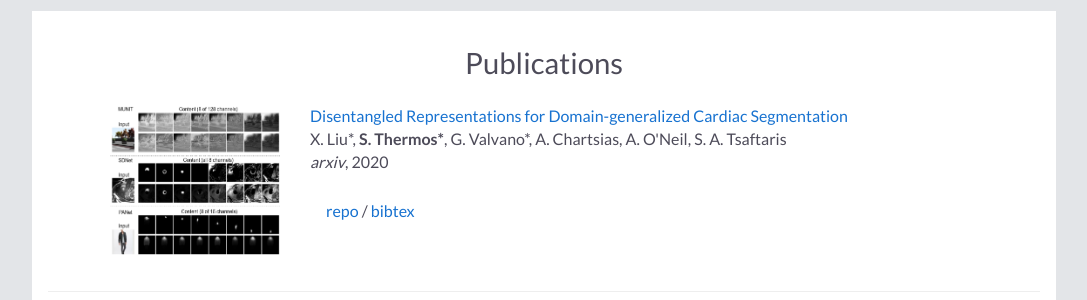
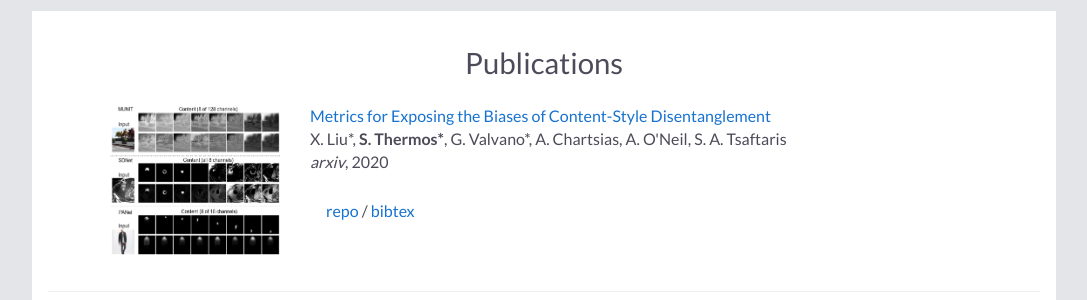
Before and after one commit to spthermo/spthermo.github.io, a Jekyll site: the page built from index.md, in a window 1280 px wide and 900 px high, scrolled down 532 px. Shown: the part 154-454 px from the top of the window, without its empty margins (96-1183 px from the left). Built offline with Jekyll 4.4.1, drawn with Linux system fonts in a browser that asks for light colours; nearby versions of some CDN libraries; our own code applies the rules of GitHub Pages for plain Markdown files.

Commit message:
Update default.html

```diff
--- a/_layouts/default.html
+++ b/_layouts/default.html
@@ -76,7 +76,7 @@
       <table width="900" align="center" border="0" cellpadding="0">
         <td width="25%" valign="top"><img src="assets/images/content_style_disentanglement.png" alt="game" width="170" height="150" style="border-style: none">
         <td width="75%" valign="top">
-          <p><a href="https://arxiv.org/pdf/2008.12378.pdf"><heading>Disentangled Representations for Domain-generalized Cardiac Segmentation</heading></a><br>
+          <p><a href="https://arxiv.org/pdf/2008.12378.pdf"><heading>Metrics for Exposing the Biases of Content-Style Disentanglement</heading></a><br>
             X. Liu*, <strong>S. Thermos*</strong>, G. Valvano*, A. Chartsias, A. O'Neil, S. A. Tsaftaris <br>
           <em>arxiv</em>, 2020 <br>
 
```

-----

_PROBLEM STATEMENT_
Every line above is to be reproduced verbatim, and the pictures are to be omitted.

_RESULT BELOW_
Before and after one commit to spthermo/spthermo.github.io, a Jekyll site: the page built from index.md, in a window 1280 px wide and 900 px high, scrolled down 532 px. Shown: the part 154-454 px from the top of the window, without its empty margins (96-1183 px from the left). Built offline with Jekyll 4.4.1, drawn with Linux system fonts in a browser that asks for light colours; nearby versions of some CDN libraries; our own code applies the rules of GitHub Pages for plain Markdown files.

Commit message:
Update default.html

```diff
--- a/_layouts/default.html
+++ b/_layouts/default.html
@@ -76,7 +76,7 @@
       <table width="900" align="center" border="0" cellpadding="0">
         <td width="25%" valign="top"><img src="assets/images/content_style_disentanglement.png" alt="game" width="170" height="150" style="border-style: none">
         <td width="75%" valign="top">
-          <p><a href="https://arxiv.org/pdf/2008.12378.pdf"><heading>Disentangled Representations for Domain-generalized Cardiac Segmentation</heading></a><br>
+          <p><a href="https://arxiv.org/pdf/2008.12378.pdf"><heading>Metrics for Exposing the Biases of Content-Style Disentanglement</heading></a><br>
             X. Liu*, <strong>S. Thermos*</strong>, G. Valvano*, A. Chartsias, A. O'Neil, S. A. Tsaftaris <br>
           <em>arxiv</em>, 2020 <br>
 
```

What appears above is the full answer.